    Here is “Bumblebee”, a Bristol Channel style pilot cutter. She is based on no one vessel in particular but is more of an interpretation of the type from many sources. Some parts of her make up may seem a bit dubious to the trained eye, but such is the limitation of this scale. I started this one with the intent of entering it in BoBS. Though it may sound a touch arrogant (it’s really not) my motivation came from a general disappointment in what I had so far seen in terms of BoBS ship building. I saw few risk taken and little done in the way of trying something new. I thought to foster some more of that by presenting this as something to be one-upped. After all, isn’t the game supposed to be about growing as a builder, not just grabbing at points (or did I miss something?). In the end I find the learning curve of the game far too steep for someone who’s never been a role player. I also went over budget and would still need to apply sails. I had figured on 12 hours total for the whole build, but at 14 had only got this far. It’s not a new concept, I’ve theorized it on other threads before and even had a mock up on my desk for a while. It is the first practical application I’ve done though. Where it stands, I wouldn’t find this technique on such a small scale useful for anything but late period/modern boats. I simply couldn’t get the curvature any tighter as to make the bow any buffer, nor could I reliably twist the sides to mimic tumblehome either. The rigging is a marginal success partially because I cut a lot of corners but also because, had forgone internal support in favor of good sportsmanship for BoBS. My other ships are aided by having dowels in their masts and spars to add stiffness. This one is all Lego aside from the string, so too much tension has the opposite effect. It all has to be just right otherwise it’s prone to collapse. Only the one side is actually photogenic. The starboard side is still just mocked up from cast-offs and knock-offs as I only ever intended to show the larboard side for the game. It’s from one of these evil imitations that she draws her quirky name though. A sticker still stuck to one of the bricks bears the name of a particular transformer. I felt she was telling me her own name since the placement wasn’t conscious or intentional, thus “Bumblebee”. I think it works and besides; its bad luck the change the name of a ship. Tough she’s not quite finished I’ll still issue the challenge to anyone interested in rising to it. If I can do this in 14 hours what can you do?

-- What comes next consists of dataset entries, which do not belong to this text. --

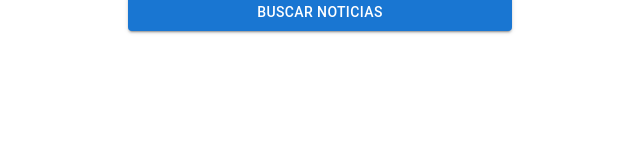
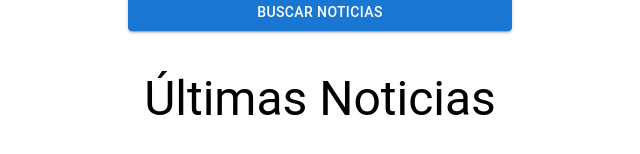
Before and after one commit to zassory/noticiasapi, a React app: page / in a window 1280 px wide. Shown: the part 214-368 px from the top of the page, without its empty margins (320-960 px from the left). Built offline with nearby package versions, Linux system fonts and the light colour scheme; no server answers; the HTML template or start-up script is replaced by a standard one.

Commit message:
Nuevos compontes, envio de props a noticias

```diff
--- a/src/App.jsx
+++ b/src/App.jsx
@@ -1,5 +1,6 @@
 import { Container , Grid , Typography } from '@mui/material';
 import { Formulario } from './components/Formulario';
+import { ListadoNoticias } from './components/ListadoNoticias';
 import { NoticiasProvider } from './context/NoticiasProvider';
 
 function App() {
@@ -24,7 +25,10 @@
 
           <Formulario />
         </Grid>
+
       </Grid>
+
+      <ListadoNoticias />
    </Container>
    </NoticiasProvider>
   )
--- /dev/null
+++ b/src/components/ListadoNoticias.jsx
@@ -0,0 +1,31 @@
+import Grid from "@mui/material/Grid";
+import Typography from "@mui/material/Typography";
+import { Noticia } from "./Noticia";
+import { useNoticias } from "../hooks/useNoticias";
+
+export const ListadoNoticias = () => {
+
+  const { noticias } = useNoticias();
+
+  console.log(noticias);
+
+  return (
+    <>
+        <Typography
+            textAlign={'center'}
+            marginY={5}
+            variant='h3'
+            component={'h2'}
+        >
+            Últimas Noticias
+        </Typography>
+        <Grid>
+
+            {noticias.map(noticia => (<Noticia
+                key={noticia.url}
+                noticia={noticia}
+            />))}
+        </Grid>
+    </>
+  )
+}
--- /dev/null
+++ b/src/components/Noticia.jsx
@@ -0,0 +1,10 @@
+
+
+export const Noticia = ({noticia}) => {
+
+  console.log(noticia);
+
+  return (
+    <div>Noticia</div>
+  )
+}
--- a/src/context/NoticiasProvider.jsx
+++ b/src/context/NoticiasProvider.jsx
@@ -25,7 +25,8 @@
         <NoticiasContext.Provider
             value={{
                 categoria,
-                handleChangeCategoria
+                handleChangeCategoria,
+                noticias
             }}
         >
             {children}
```
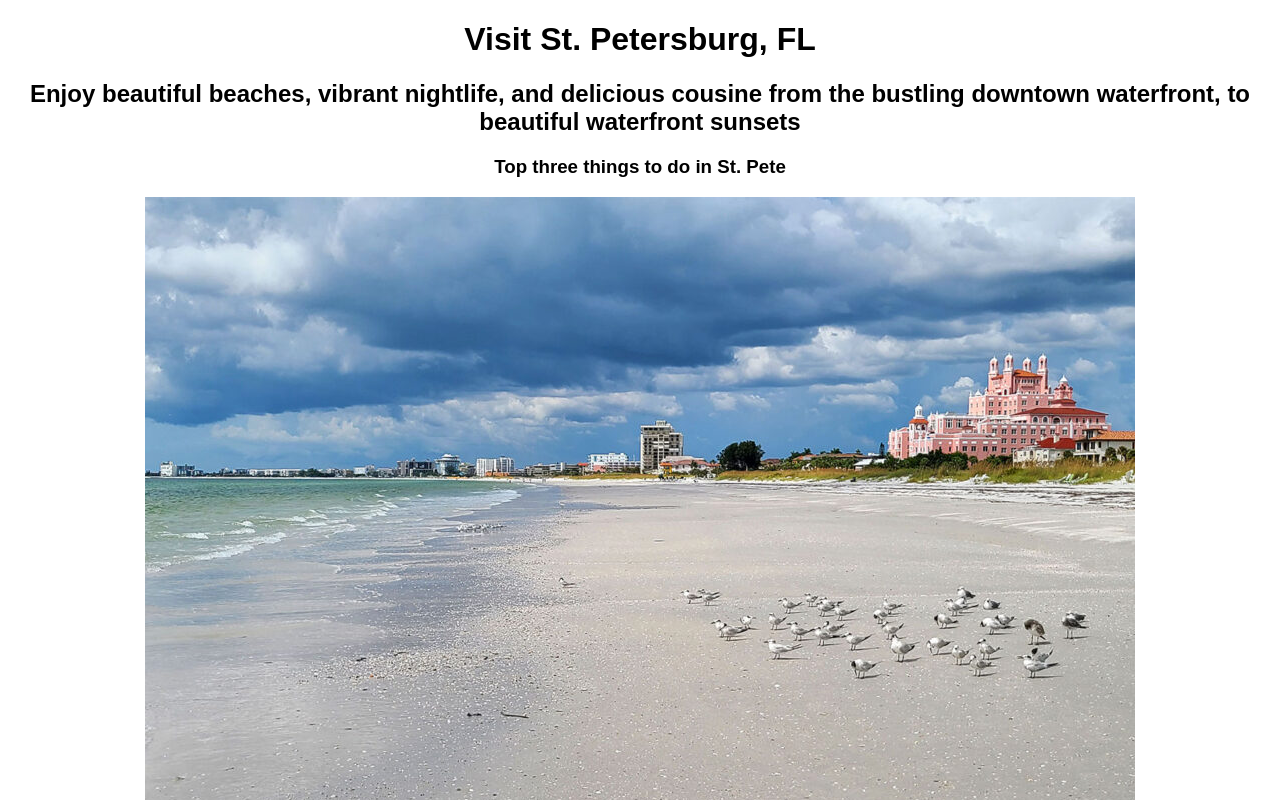
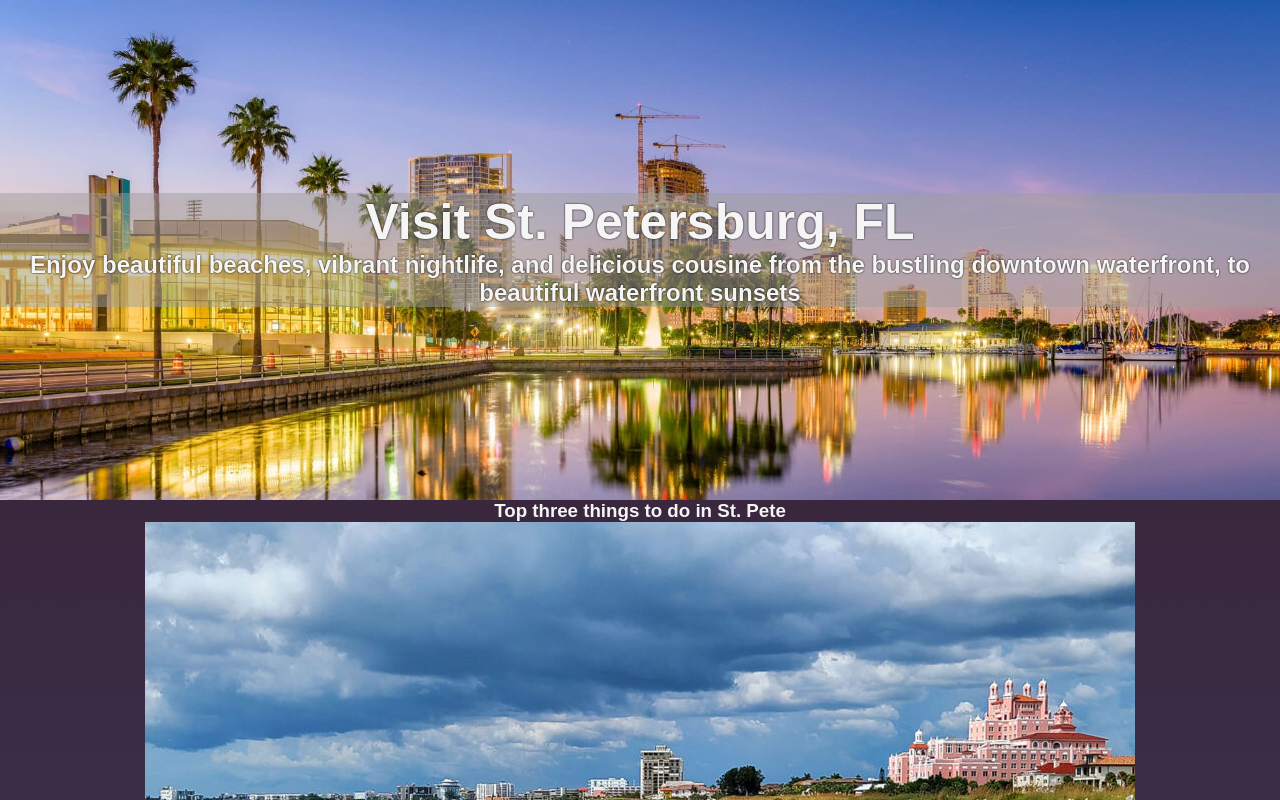
Before and after one commit to Cam96stanley/hometown-homepage, a plain HTML site: page index.html in a window 1280 px wide. Shown: the top 800 px of the page. Drawn offline with Linux system fonts and the light colour scheme; a web font is replaced by a local one.

Commit message:
Added CSS and modified HTML to hero section
Created style for hero section and updated the
background image. Edited the HTML to help style.

```diff
--- a/index.html
+++ b/index.html
@@ -16,8 +16,8 @@
     <!-- Hero Section -->
 
     <div id="hero-section">
-      <h1>Visit St. Petersburg, FL</h1>
-      <h2>
+      <h1 class="hero-text">Visit St. Petersburg, FL</h1>
+      <h2 class="hero-text">
         Enjoy beautiful beaches, vibrant nightlife, and delicious cousine from
         the bustling downtown waterfront, to beautiful waterfront sunsets
       </h2>
--- a/styles.css
+++ b/styles.css
@@ -1,5 +1,29 @@
-body {
+* {
   margin: 0;
   text-align: center;
   font-family: Moderustic, sans-serif;
+  color: whitesmoke;
 }
+
+body {
+  background: linear-gradient(#381c2a, #3c3b5f, #f06553, #fff474);
+}
+
+#hero-section {
+  background-image: url("assets/st\ -pete.jpg");
+  background-repeat: no-repeat;
+  background-size: cover;
+  height: 500px;
+  display: flex;
+  flex-direction: column;
+  justify-content: center;
+}
+
+h1 {
+  font-size: 50px;
+}
+
+.hero-text {
+  background: rgba(157, 157, 157, 0.5);
+  text-shadow: 0 0 2px black;
+}
```
Also changed, not shown: assets/st -pete.jpg (added).
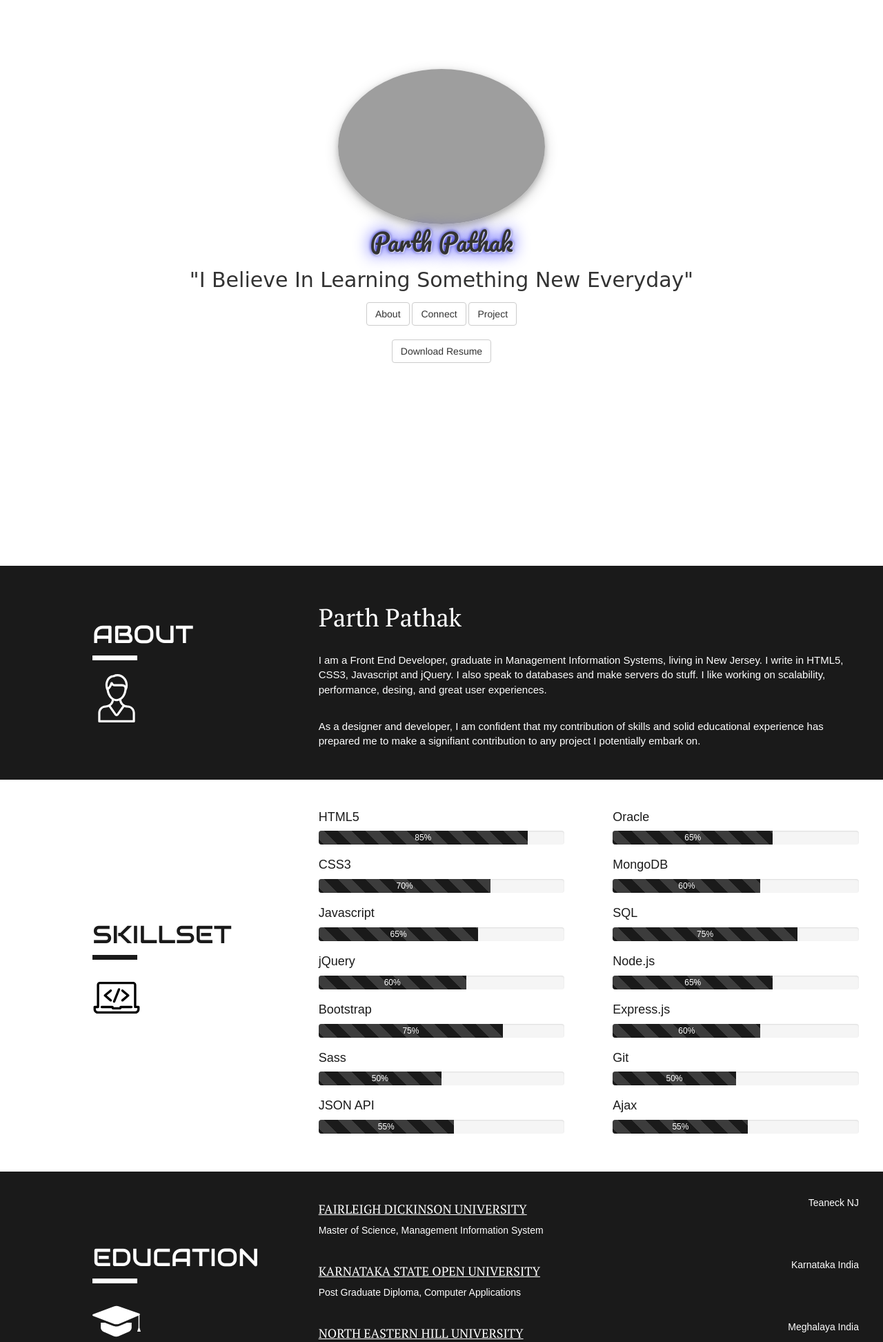
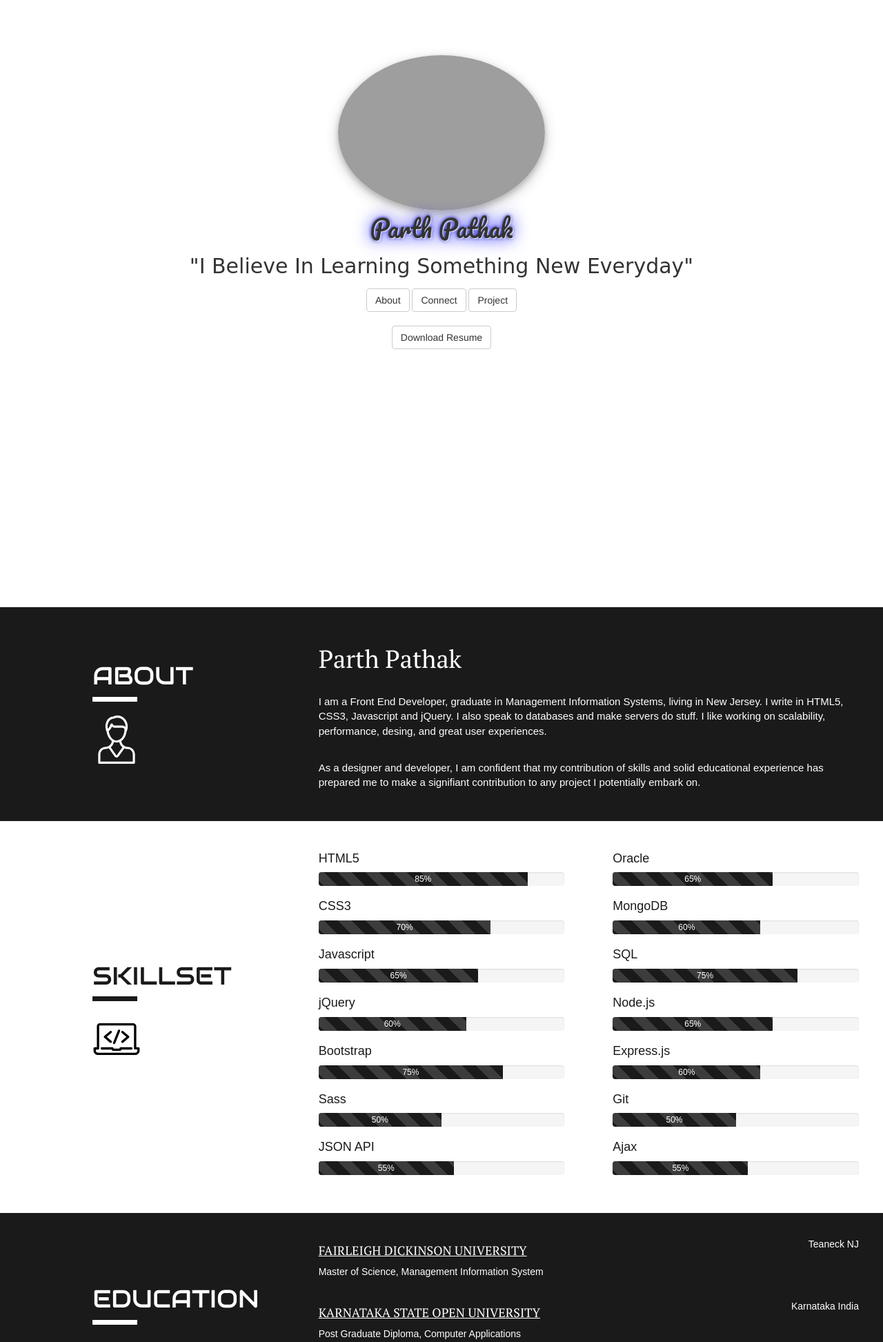
Before and after one commit to parth786/my_website, a PHP site: page / in a window 1280 px wide. Shown: the top 1945 px of the page at 69% size. Run offline with PHP 8.4, Linux system fonts and the light colour scheme; some web fonts are replaced; grey boxes are pictures that could not be loaded.

Commit message:
100vh for download resume button

```diff
--- a/Full_Web_page.css
+++ b/Full_Web_page.css
@@ -1,6 +1,6 @@
 
 .first_page{
-  height: 90vh;
+  height: 100vh;
   text-align: center;
 }
 
@@ -8,7 +8,7 @@
 max-width: 300px;
 margin-left:auto;
 margin-right: auto;
-margin-top: 100px;
+margin-top: 80px;
 
 }
 
--- a/index.html
+++ b/index.html
@@ -26,7 +26,7 @@
         <button type="button" class="btn btn-default">Connect</button>
         <button type="button" class="btn btn-default">Project</button>
     </div>
-    <br />
+  <br />
     <div class="Download_Resume">
       <a href="resume\Resume.pdf" target="_blank"><button type="submit" class="btn btn-default">Download Resume</button></a>
     </div>
```
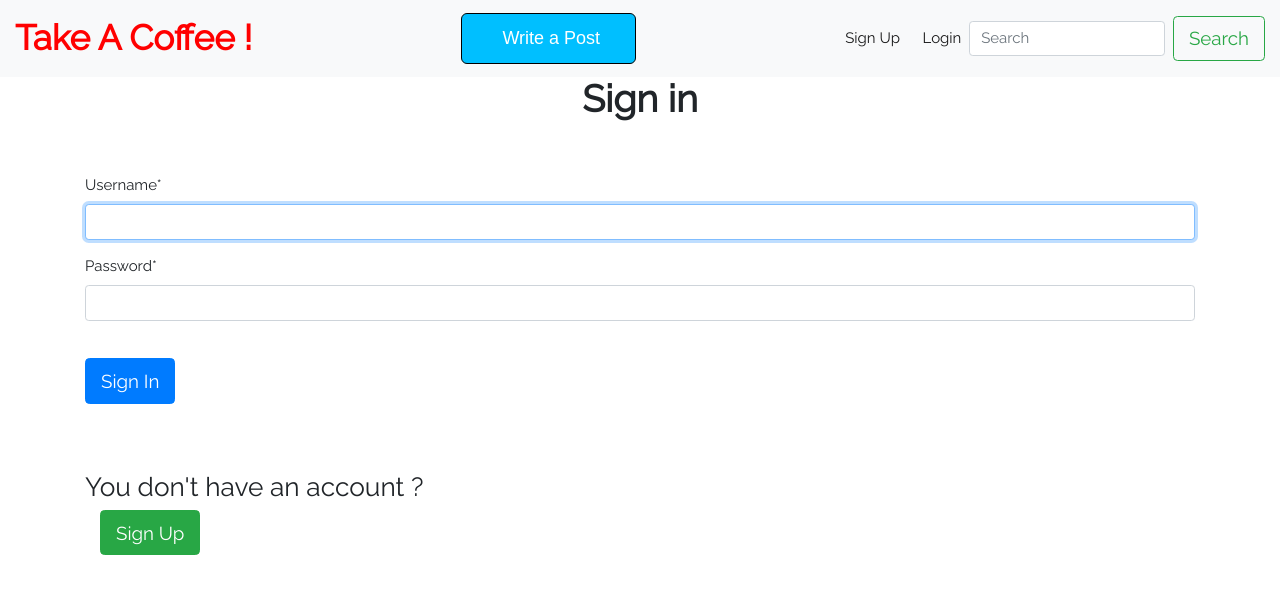
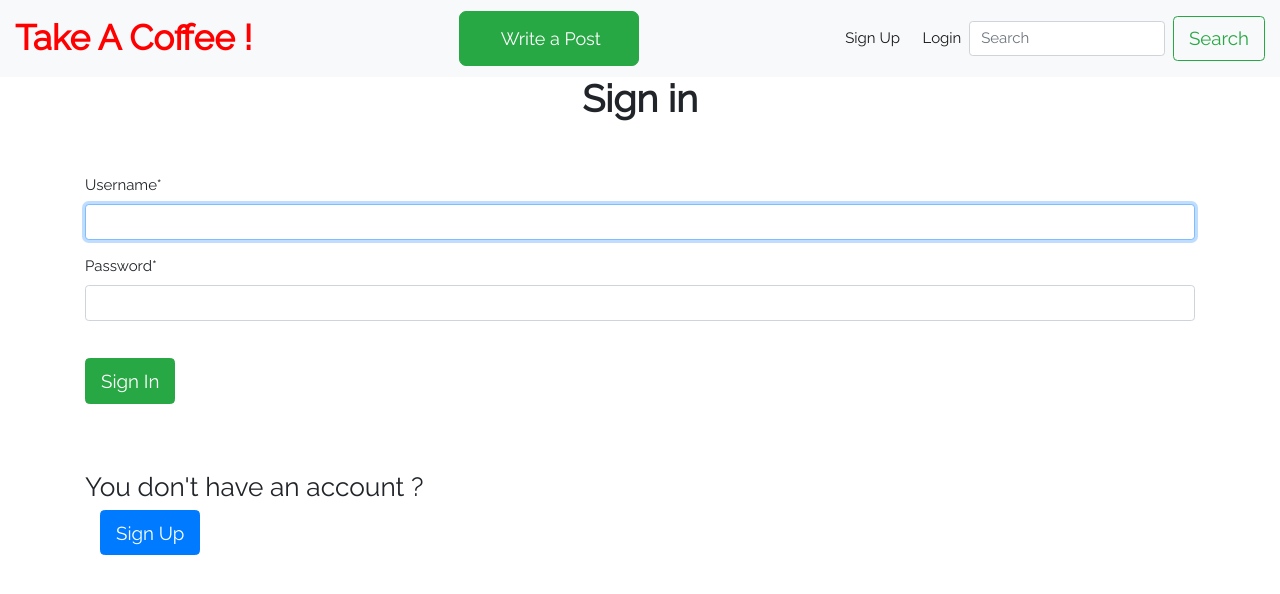
Before and after one commit to dani75i/BlogPython, a Django app: page /login/ in a window 1280 px wide. Shown: the top 594 px of the page. Run offline with Django 3.2, Linux system fonts and the light colour scheme; parts of the project's set-up code (start-up, migrations or seed data) failed here and were passed over; some libraries are stand-ins or nearby versions.

Commit message:
correct color buttons

```diff
--- a/appone/templates/appone/new_base.html
+++ b/appone/templates/appone/new_base.html
@@ -78,7 +78,7 @@ body,h1,h2,h3,h4,h5 {font-family: "Raleway", sans-serif}
       {% else %}
     <ul class="navbar-nav ml-auto mt-2 mt-lg-0">
       <li class="nav-item active">
-        <button style="font-family: Arial;border-radius: 6px;border: 1px solid black; background-color: #00BFFF;" type="button" class="btn btn-success btn-sm">
+        <button style="border-radius: 7px;" type="button" class="btn btn-success btn-xs">
           <a class="nav-link" href="{% url 'login' %}"><p style="color:white; font-size:18px;" class="nav">
                  &nbsp; <span class="glyphicon glyphicon-pencil"></span>&nbsp; &nbsp; Write a Post &nbsp; &nbsp;</p>
           </a>
--- a/users/templates/users/login.html
+++ b/users/templates/users/login.html
@@ -11,7 +11,7 @@
         {% csrf_token %}
         {{ form|crispy }}
       <br>
-      <button  type="submit" class="btn btn-primary btn-lg center-block">Sign In</button>
+      <button  type="submit" class="btn btn-success btn-lg center-block">Sign In</button>
     </form>
 
     <br>
@@ -24,7 +24,7 @@
     <h3>
         You don't have an account ?
         <a class="nav-link" href="{% url 'register' %}">
-        <button type="submit" class="btn btn-success btn-lg center-block">
+        <button type="submit" class="btn btn-primary btn-lg center-block">
             Sign Up
         </button></a>
     </h3>
```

  7. kurigan

    Check this out

    I found ths on a random Google search when I was bored. Was any one else aware of this before? http://toysnbricks.com/lego-dragen-ship-danish-navy/